    Ophthalmology and Visual Sciences, Medicine, University of Illinois at Chicago

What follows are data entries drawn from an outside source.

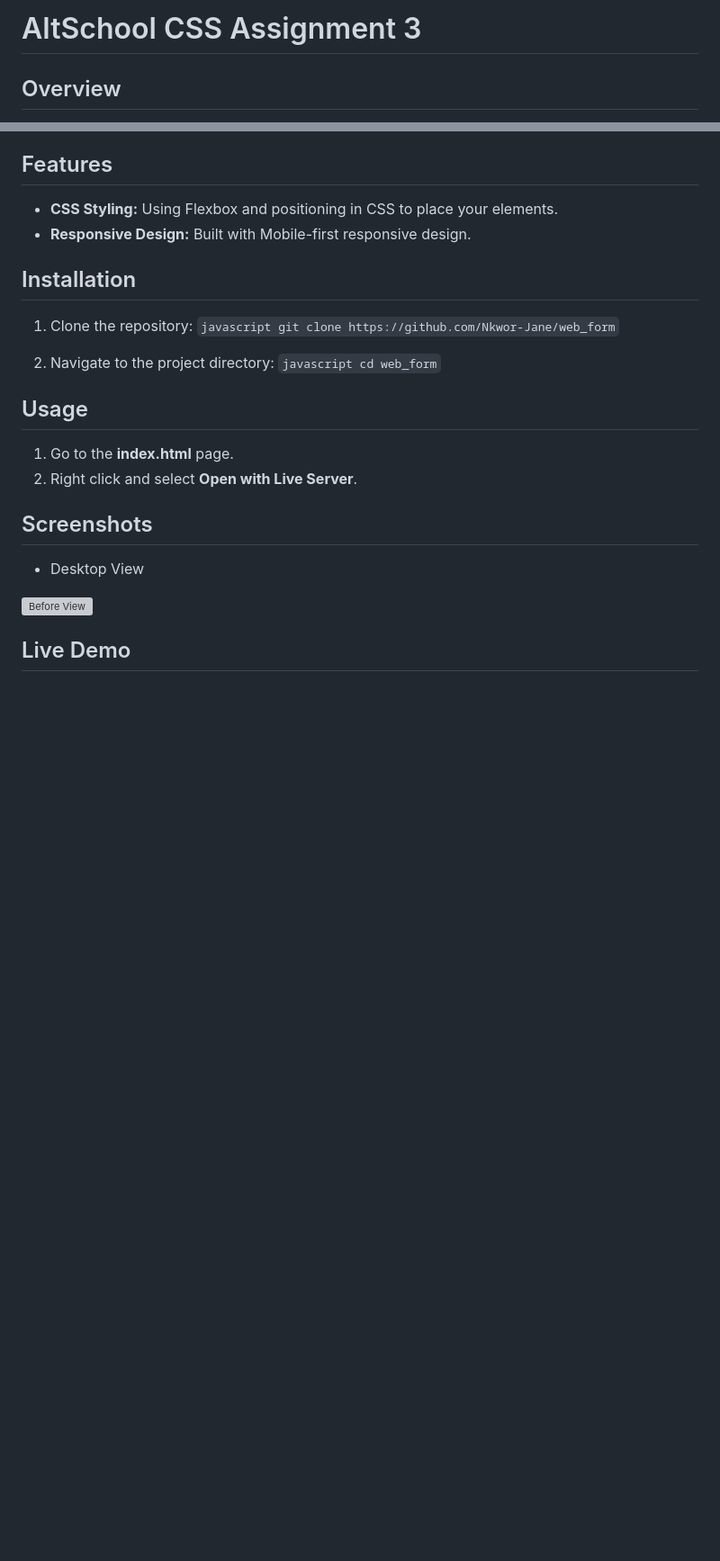
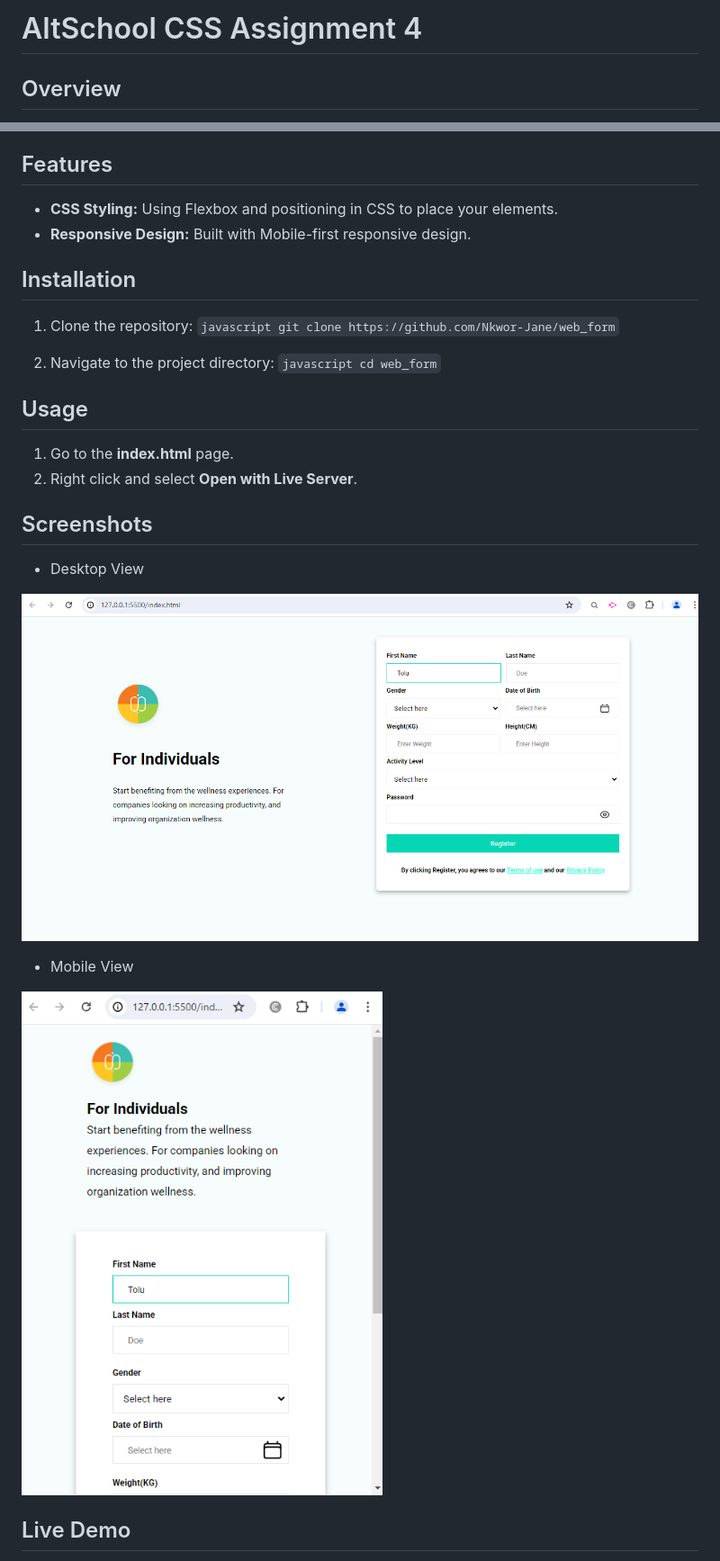
Before and after one commit to Nkwor-Jane/web_form, a Markdown page: README.md, 2 parts joined by grey strips. Shown: that part at 90% size. GitHub-like rendering; pictures changed too: web_form_desktop.png (added), web_form_mobile.png (added); blank space fills up the shorter version; grey boxes are pictures that could not be loaded.

```diff
--- a/README.md
+++ b/README.md
@@ -1,4 +1,4 @@
-# AltSchool CSS Assignment 3
+# AltSchool CSS Assignment 4
 
 ## Overview
 
@@ -24,7 +24,11 @@ This is an AltSchool CSS Assignment. The task focuses on mastering  layout desig
 
 - Desktop View
 
-![Before View](./novus_watch.png)
+![Before View](./web_form_desktop.png)
+
+- Mobile View
+
+![After View](./web_form_mobile.png)
 
 ## Live Demo
 
```
Also changed, not shown: other parts of README.md (+1 -1 lines), 2 other files.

Journal of Vision September 2016, Vol.16, 879. doi:10.1167/16.12.879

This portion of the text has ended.